Sanam Malik believes feminsm is about being you unapologetically. (Photo: Arielle Buchmann) 

"A hijabi often gets looked at like you are not a feminist because you are covering... But for me, being able to cover and having the choice if I want to cover or don't want to cover is what it's about," Sanam Malik explained.

While everyone WUSA9 spoke to advocated for feminism, intersectional feminism was also a topic of discussion during the interviews. Intersectional feminism is defined as a feminism that is all inclusive and considers race, religion, ethnicity, class, and sexual orientation.

Although women all across the globe have different struggles, equal pay was one of the focuses amongst the local and national rallies.

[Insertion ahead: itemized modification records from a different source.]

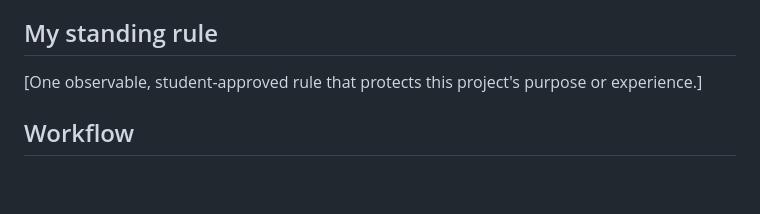
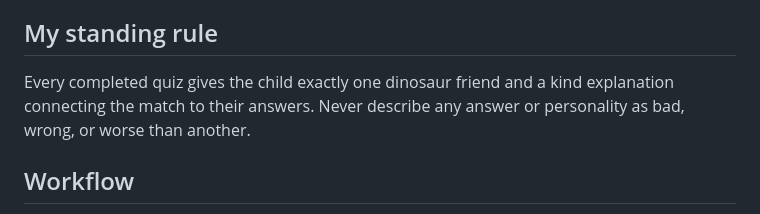
Before and after one commit to zwallpe/Dinosaur-Finder-Now, a Markdown page: AGENTS.md, the part around the change. GitHub-like rendering; blank space fills up the shorter version.

Commit message:
Save approved kind dinosaur matching standing rule

```diff
--- a/AGENTS.md
+++ b/AGENTS.md
@@ -19,7 +19,7 @@ After STOP 1, help the student propose and approve the six TARGET lines and one
 
 ## My standing rule
 
-[One observable, student-approved rule that protects this project's purpose or experience.]
+Every completed quiz gives the child exactly one dinosaur friend and a kind explanation connecting the match to their answers. Never describe any answer or personality as bad, wrong, or worse than another.
 
 ## Workflow
 
```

American women earn 80 cents for every dollar a man makes. The median income for women was $40,742 in 2015 and $51,211, Census data shows.

As one D.C. woman put it, "this is overdue."

Overdue for some and simple for others. "Equality... everyone benefits when we treat everyone the same. It's simple," said Liz and Beth Peralta-Redd from D.C. who had a sign that read: 'Keep your rosaries off my ovaries.'